THIS is a “necessary” book, in the sense that it bridges a gap: between mainstream churchgoers in the West who generally support the legalisation of some abortions and quite a few theologians who do not. Even in Britain, it is difficult to find Christian ethicists today who actually defend the 1967 Abortion Act, despite the significant influence on it of both Archbishop Michael Ramsey and Bishop Ian Ramsey.
As a reluctant defender of the Act (early in our marriage we decided that we would not consider an abortion for ourselves), I have often felt isolated for seeing it as a compassionate response to desperate women and as a proven way of eliminating deadly backstreet abortions.
At last, a passionate and well-argued book has confronted the most strident anti-abortion theologians. This is not an easy task. The clearest positions are those of pro-life and pro-choice absolutists. For the former, full human life begins at conception, and any deliberate taking of that life is murder. For the latter, abortion at any stage is simply and solely a decision for the pregnant woman: the foetus/baby has no legal or ethical rights until birth.
Despite her subtitle, Professor Kamitsuka is not pro-choice in this sense. She does believe in a woman’s choice, but she also believes that the foetus has value from conception onwards, and she recognises that there is an ongoing tension between these two beliefs.
The first part of this book is the most effective and combative. Here, she argues in detail against those theologians — including David Albert Jones in The Soul of the Embryo (ironically shortlisted in 2007 for the Michael Ramsey Prize) — who claim that abortion has been consistently and wholly opposed by mainstream Christianity since the New Testament (or even, some claim, the Old Testament). She contends, convincingly in my view, that the biblical evidence for this is ambiguous, and that Tertullian, Augustine, and Aquinas did not condemn all induced abortions as being equally wrong, and nor did much Western Church practice until the late 19th century.

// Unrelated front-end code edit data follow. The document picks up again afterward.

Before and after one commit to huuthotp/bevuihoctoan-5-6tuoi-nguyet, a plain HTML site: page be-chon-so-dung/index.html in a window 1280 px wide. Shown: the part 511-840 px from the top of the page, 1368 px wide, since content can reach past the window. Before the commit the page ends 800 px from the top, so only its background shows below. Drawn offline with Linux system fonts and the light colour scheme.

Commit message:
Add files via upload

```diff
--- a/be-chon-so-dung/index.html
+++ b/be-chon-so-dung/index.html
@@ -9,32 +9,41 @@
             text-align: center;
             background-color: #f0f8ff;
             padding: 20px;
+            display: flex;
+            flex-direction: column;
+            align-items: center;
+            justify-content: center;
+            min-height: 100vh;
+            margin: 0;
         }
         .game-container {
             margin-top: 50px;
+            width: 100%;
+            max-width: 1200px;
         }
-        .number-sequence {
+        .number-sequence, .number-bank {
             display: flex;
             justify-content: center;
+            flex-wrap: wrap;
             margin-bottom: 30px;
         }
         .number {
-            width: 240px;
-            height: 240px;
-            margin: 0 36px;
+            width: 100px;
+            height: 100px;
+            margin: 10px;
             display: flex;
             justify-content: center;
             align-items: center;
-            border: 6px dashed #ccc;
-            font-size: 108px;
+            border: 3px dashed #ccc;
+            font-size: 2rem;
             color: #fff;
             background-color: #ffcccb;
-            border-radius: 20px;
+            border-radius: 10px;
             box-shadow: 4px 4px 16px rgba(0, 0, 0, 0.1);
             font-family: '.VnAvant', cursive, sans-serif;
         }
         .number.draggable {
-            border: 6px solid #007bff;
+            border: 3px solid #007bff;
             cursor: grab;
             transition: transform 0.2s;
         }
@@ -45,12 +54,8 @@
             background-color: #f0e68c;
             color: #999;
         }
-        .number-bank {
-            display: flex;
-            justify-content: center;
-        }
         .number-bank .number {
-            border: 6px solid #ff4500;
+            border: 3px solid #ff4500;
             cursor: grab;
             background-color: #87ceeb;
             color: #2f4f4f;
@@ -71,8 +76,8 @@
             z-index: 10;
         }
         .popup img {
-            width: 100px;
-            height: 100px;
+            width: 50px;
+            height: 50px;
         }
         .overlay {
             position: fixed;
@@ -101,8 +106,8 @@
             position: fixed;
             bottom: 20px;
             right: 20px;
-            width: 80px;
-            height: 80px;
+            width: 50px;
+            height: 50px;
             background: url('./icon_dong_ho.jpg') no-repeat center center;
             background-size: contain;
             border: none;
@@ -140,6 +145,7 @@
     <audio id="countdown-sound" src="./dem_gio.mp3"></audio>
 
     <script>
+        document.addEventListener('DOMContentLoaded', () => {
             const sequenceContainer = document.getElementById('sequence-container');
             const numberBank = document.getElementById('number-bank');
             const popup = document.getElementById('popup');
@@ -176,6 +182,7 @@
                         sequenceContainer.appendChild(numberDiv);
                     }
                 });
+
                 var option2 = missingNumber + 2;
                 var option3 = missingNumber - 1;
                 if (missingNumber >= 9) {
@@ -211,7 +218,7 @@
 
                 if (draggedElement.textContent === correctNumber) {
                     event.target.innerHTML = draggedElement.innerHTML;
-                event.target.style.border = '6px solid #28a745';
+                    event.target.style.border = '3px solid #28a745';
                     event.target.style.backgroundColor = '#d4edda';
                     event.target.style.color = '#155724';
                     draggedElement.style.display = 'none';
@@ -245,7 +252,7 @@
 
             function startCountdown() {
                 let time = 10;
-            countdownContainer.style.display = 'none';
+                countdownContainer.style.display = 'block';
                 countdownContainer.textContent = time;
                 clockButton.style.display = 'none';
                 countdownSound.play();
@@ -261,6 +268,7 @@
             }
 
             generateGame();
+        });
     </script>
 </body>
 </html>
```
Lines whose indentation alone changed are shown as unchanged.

Nor is she convinced by the doctrinal and philosophical arguments used by pro-life advocates. She is particularly shocked by the claim of the Thomist philosopher John Haldane (together with Patrick Lee) that when a mother’s life is in danger “a man ought rather to let the woman perish than that he himself . . . [commit] the crime of homicide in killing the fetus.” She explodes at this point: “Such statements render one speechless with the misogyny that is not even thinly veiled. . . I find this viewpoint abhorrent.”
The second part sets out her own position more clearly, arguing that “a fetus is not a nonperson without value, but neither is the fetus a person whom a woman is morally obligated always to gestate.” She also pleads for a more compassionate approach to women who, for whatever reason, finally decide against gestating: “I suggest that God sends God’s Spirit of comfort not just to repentant women but also to women who believe they made the best or at least the only feasible choice available to them — whether their abortion choice is experienced as tragic, a survival tactic, or a response to other callings”.
Whether or not one finally agrees with her, my hope is that this book will nuance a debate that remains much too polarised, especially within the United States and parts of Catholic Europe (including Gibraltar, where a referendum on abortion is pending).
The Revd Professor Robin Gill is Editor of Theology and Canon Theologian in Gibraltar.
Abortion and the Christian Tradition: A pro-choice theological ethic
Margaret D. Kamitsuka
Westminster John Knox £27
Church Times Bookshop £24.30